**EXERCISE GOAL:**
Copy out every line holding the string "html" from the records below.

**Web document revisions:**
= = = = = = =

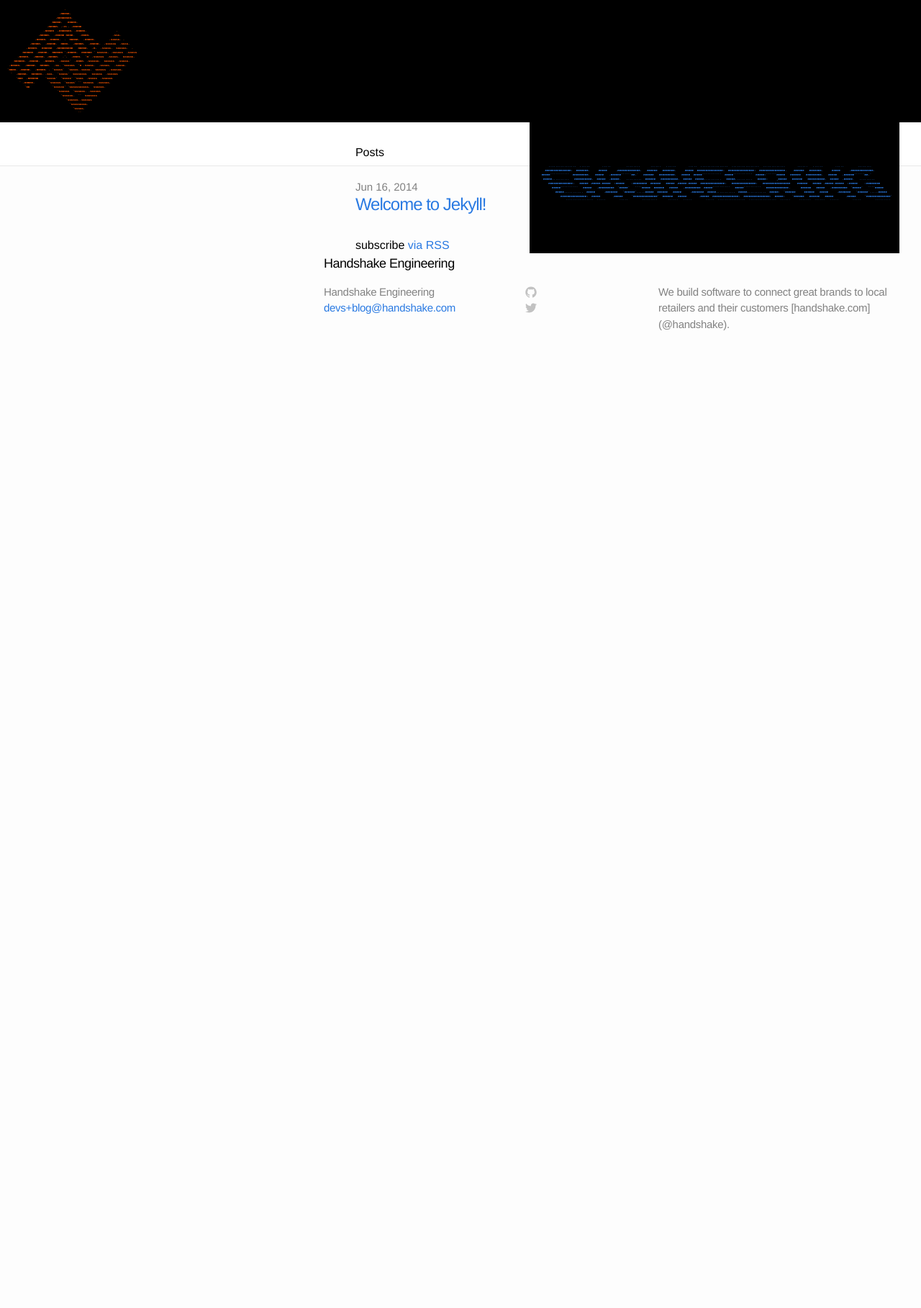
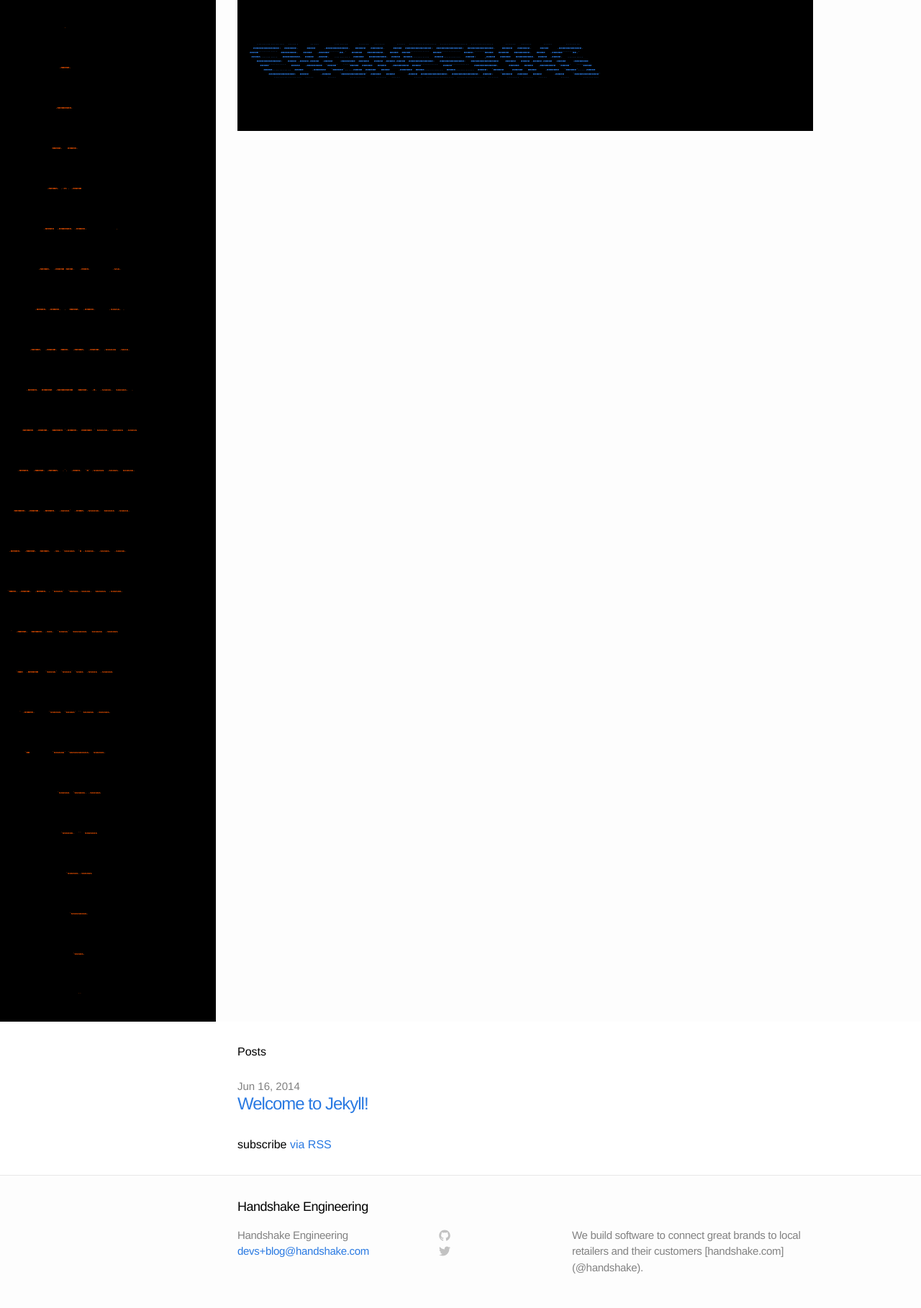
Before and after one commit to handshake/handshake.github.io, a Jekyll site: the page built from index.html, in a window 1280 px wide. Shown: the whole page at 72% size. Built offline with Jekyll 4.4.1, drawn with Linux system fonts in a browser that asks for light colours; before the commit the page ends 900 px from its top, so only the background shows below that.

Commit message:
more tweaks
Signed-off-by: Matthew Story <matt.story@handshake.com>

```diff
--- a/_includes/nav.html
+++ b/_includes/nav.html
@@ -1,3 +1,3 @@
-<nav>
+<nav class="site-nav">
   <a class="site-title" href="{{ site.baseurl }}/">{% include handshake-logo.html %}</a>
 </nav>
--- a/css/main.css
+++ b/css/main.css
@@ -28,7 +28,7 @@ a:visited { color: #205caa; }
 .wrap:after { content:""; display:table; }
 .wrap:after { clear: both; }
 .wrap {
-  float: right;
+  margin-left: 300px;
   max-width: 800px;
   padding: 0 30px;
   zoom: 1;
@@ -58,7 +58,8 @@ a:visited { color: #205caa; }
 
 
 .site-nav {
-  float: right;
+  float: left;
+  width: 300px;
   line-height: 56px;
 }
 
```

= = = = = = =

**TASK RESULT:**
Before and after one commit to handshake/handshake.github.io, a Jekyll site: the page built from index.html, in a window 1280 px wide. Shown: the whole page at 72% size. Built offline with Jekyll 4.4.1, drawn with Linux system fonts in a browser that asks for light colours; before the commit the page ends 900 px from its top, so only the background shows below that.
--- a/_includes/nav.html
+++ b/_includes/nav.html
   <a class="site-title" href="{{ site.baseurl }}/">{% include handshake-logo.html %}</a>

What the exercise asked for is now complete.